The Pan American Health Organization (PAHO) established the independent Commission on Equity and Health Inequalities in the Americas in 2016. It is composed of experts who are evaluating evidence on the elements that lead to these inequalities, and will propose actions to improve the health of the people in the region. The Commission’s approach, like PAHO’s activities and programs, aims to incorporate Gender, Equity, Human Rights and Ethnicity, which are considered Cross-Cutting Themes. It will submit final recommendations in 2018. The Secretariat and Working Group on Cross-cutting Issues of PAHO supports the Commission in a manner that ensures the independence of PAHO. The commission has already met twice at PAHO headquarters in Washington and once in Bogota, Colombia. The commissioners will make another visit to Trinidad and Tobago.
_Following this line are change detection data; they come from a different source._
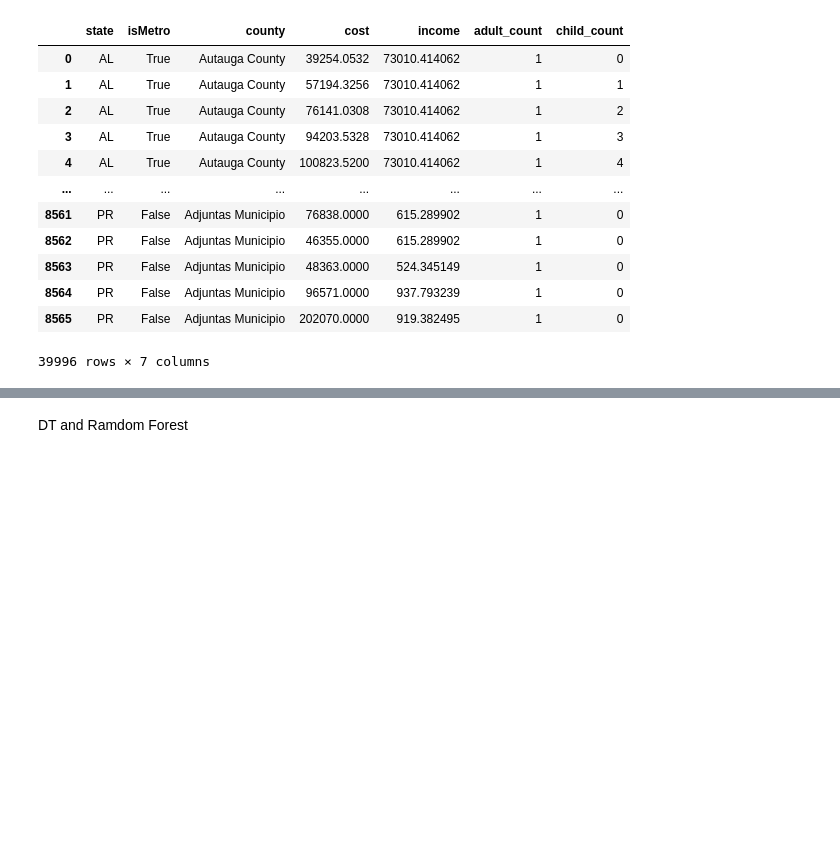
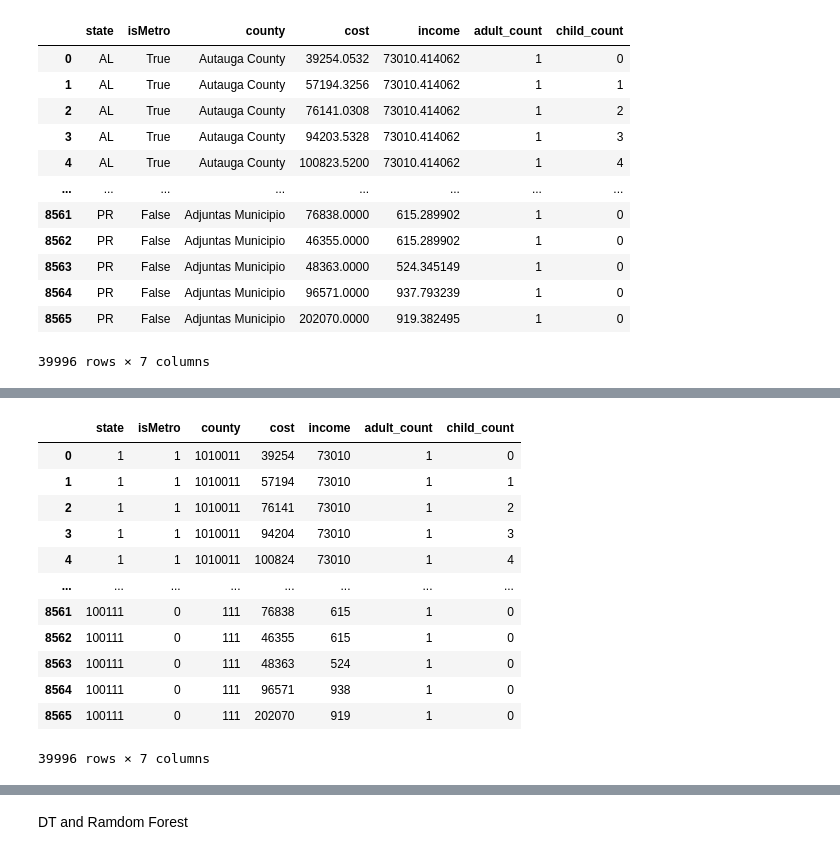
Before and after one commit to riasat-mahbub/ML_Final_Project, a Jupyter notebook: Untitled14.ipynb, the cells around one changed output, grey strips where cells are left out. Cells and saved outputs as stored; diff of their text form; code cells hidden in the pictures; blank space fills up the shorter version.

```diff
--- a/Untitled14.ipynb
+++ b/Untitled14.ipynb
@@ -372,3 +367,23 @@ df
+# %%
+df['cost'] = round(df['cost'])
+df['income'] = round(df['income'])
+df['cost'] = df['cost'].astype(int)
+df['income'] = df['income'].astype(int)
+df
+# %% [output]
+|  | state | isMetro | county | cost | income | adult_count | child_count |
+| 0 | 1 | 1 | 1010011 | 39254 | 73010 | 1 | 0 |
+| 1 | 1 | 1 | 1010011 | 57194 | 73010 | 1 | 1 |
+| 2 | 1 | 1 | 1010011 | 76141 | 73010 | 1 | 2 |
+| 3 | 1 | 1 | 1010011 | 94204 | 73010 | 1 | 3 |
+| 4 | 1 | 1 | 1010011 | 100824 | 73010 | 1 | 4 |
+| ... | ... | ... | ... | ... | ... | ... | ... |
+| 8561 | 100111 | 0 | 111 | 76838 | 615 | 1 | 0 |
+| 8562 | 100111 | 0 | 111 | 46355 | 615 | 1 | 0 |
+| 8563 | 100111 | 0 | 111 | 48363 | 524 | 1 | 0 |
+| 8564 | 100111 | 0 | 111 | 96571 | 938 | 1 | 0 |
+| 8565 | 100111 | 0 | 111 | 202070 | 919 | 1 | 0 |
+39996 rows × 7 columns
 # %%
 df['state'] = df['state'].astype(int)
 df['county'] = df['county'].astype(int)
```
Also changed, not shown: parts of 28 cells of this notebook.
Costa Rica is one of the 15 countries in the Americas that have partnered with the Commission to collaborate in the collection of data. Others include Argentina, Belize, Brazil, Canada, Chile, Colombia, Cuba, El Salvador, Jamaica, Mexico, Peru, Suriname, Trinidad and Tobago, and the United States. These countries are providing information and advice on case studies with successful outcomes and others that have failed to improve equity and health inequalities. They will also contribute suggestions for recommendations made by the Commission at the end of its work.
The meeting in Costa Rica also provided the commissioners with opportunities for in depth discussions on conducting evidence reviews on the causes that lead to inequalities, and on the monitoring systems and frameworks that can lead to actions to improve the health of the people in the region. The commissioners also strengthened their relationship with PAHO’s country partners, the representatives from Costa Rica, El Salvador, Jamaica, Mexico and Trinidad and Tobago.
The Commission is chaired by Sir Michael Marmot of the Institute of Health Equity at University College London. Its members include Paulo Buss and Cesar Victora from Brazil, Nila Heredia from Bolivia, Tracy Robinson from Jamaica, Cindy Blackstock from Canada, Mirna Cunningham from Nicaragua, María Paula Romo from Ecuador, Pastor Murillo from Colombia, Mabel Bianco and Victor Abramovich from Argentina, and David Satcher and Jo Ivey Boufford from the United States.
Text and photo: OPS OMS